*Requirement*.
For every line below that includes the word "koden", add one; report the final number and nothing else.
- - - - - - -
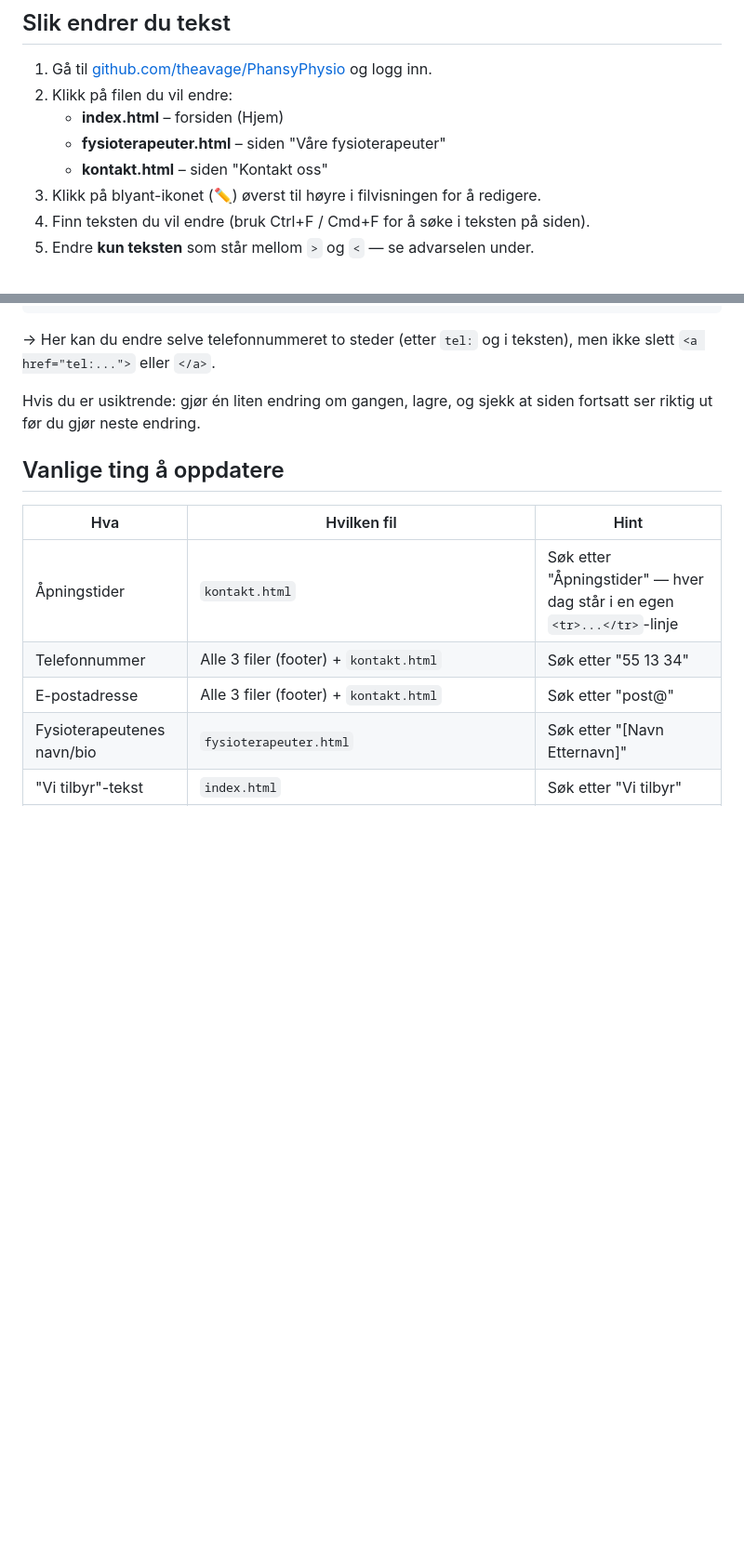
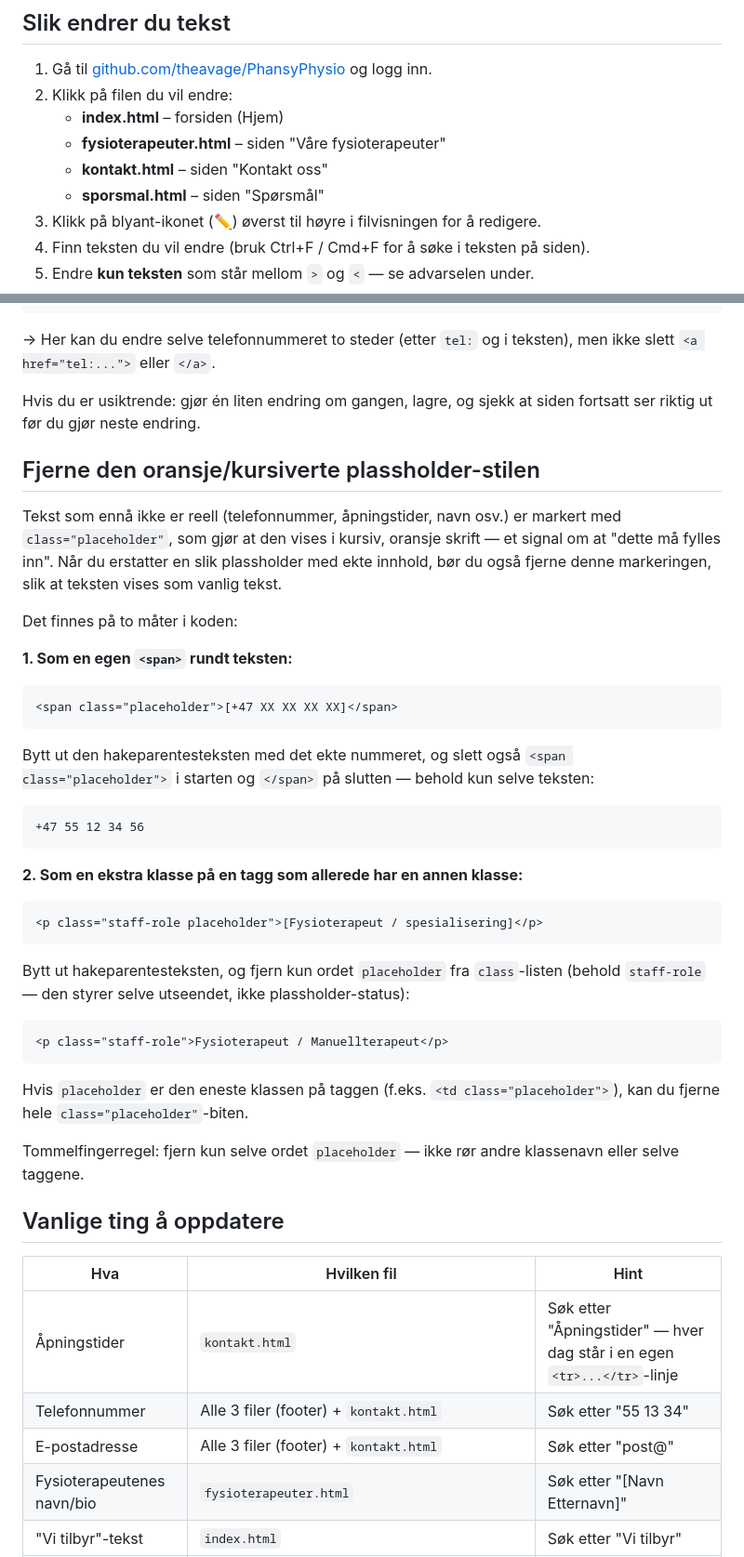
Before and after one commit to theavage/PhansyPhysio, a Markdown page: REDIGERING.md, 2 parts joined by grey strips. Shown at 93% size. Drawn GitHub-style; blank space fills up the shorter version.

Commit message:
Document how to remove placeholder styling when replacing TODO content

````diff
--- a/REDIGERING.md
+++ b/REDIGERING.md
@@ -13,6 +13,7 @@ Du trenger en egen GitHub-konto med tilgang til nettsiden. Be den som administre
    - **index.html** – forsiden (Hjem)
    - **fysioterapeuter.html** – siden "Våre fysioterapeuter"
    - **kontakt.html** – siden "Kontakt oss"
+   - **sporsmal.html** – siden "Spørsmål"
 3. Klikk på blyant-ikonet (✏️) øverst til høyre i filvisningen for å redigere.
 4. Finn teksten du vil endre (bruk Ctrl+F / Cmd+F for å søke i teksten på siden).
 5. Endre **kun teksten** som står mellom `>` og `<` — se advarselen under.
@@ -37,6 +38,33 @@ HTML-koden består av "tagger" i vinkelparenteser, f.eks. `<p>` og `</p>`. Alt m
 
 Hvis du er usiktrende: gjør én liten endring om gangen, lagre, og sjekk at siden fortsatt ser riktig ut før du gjør neste endring.
 
+## Fjerne den oransje/kursiverte plassholder-stilen
+
+Tekst som ennå ikke er reell (telefonnummer, åpningstider, navn osv.) er markert med `class="placeholder"`, som gjør at den vises i kursiv, oransje skrift — et signal om at "dette må fylles inn". Når du erstatter en slik plassholder med ekte innhold, bør du også fjerne denne markeringen, slik at teksten vises som vanlig tekst.
+
+Det finnes på to måter i koden:
+
+**1. Som en egen `<span>` rundt teksten:**
+```html
+<span class="placeholder">[+47 XX XX XX XX]</span>
+```
+Bytt ut den hakeparentesteksten med det ekte nummeret, og slett også `<span class="placeholder">` i starten og `</span>` på slutten — behold kun selve teksten:
+```html
++47 55 12 34 56
+```
+
+**2. Som en ekstra klasse på en tagg som allerede har en annen klasse:**
+```html
+<p class="staff-role placeholder">[Fysioterapeut / spesialisering]</p>
+```
+Bytt ut hakeparentesteksten, og fjern kun ordet `placeholder` fra `class`-listen (behold `staff-role` — den styrer selve utseendet, ikke plassholder-status):
+```html
+<p class="staff-role">Fysioterapeut / Manuellterapeut</p>
+```
+Hvis `placeholder` er den eneste klassen på taggen (f.eks. `<td class="placeholder">`), kan du fjerne hele `class="placeholder"`-biten.
+
+Tommelfingerregel: fjern kun selve ordet `placeholder` — ikke rør andre klassenavn eller selve taggene.
+
 ## Vanlige ting å oppdatere
 
 | Hva | Hvilken fil | Hint |
````
Also changed, not shown: agent/PLAN.md (+1 -0 lines).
- - - - - - -
*Result of this exercise*.
2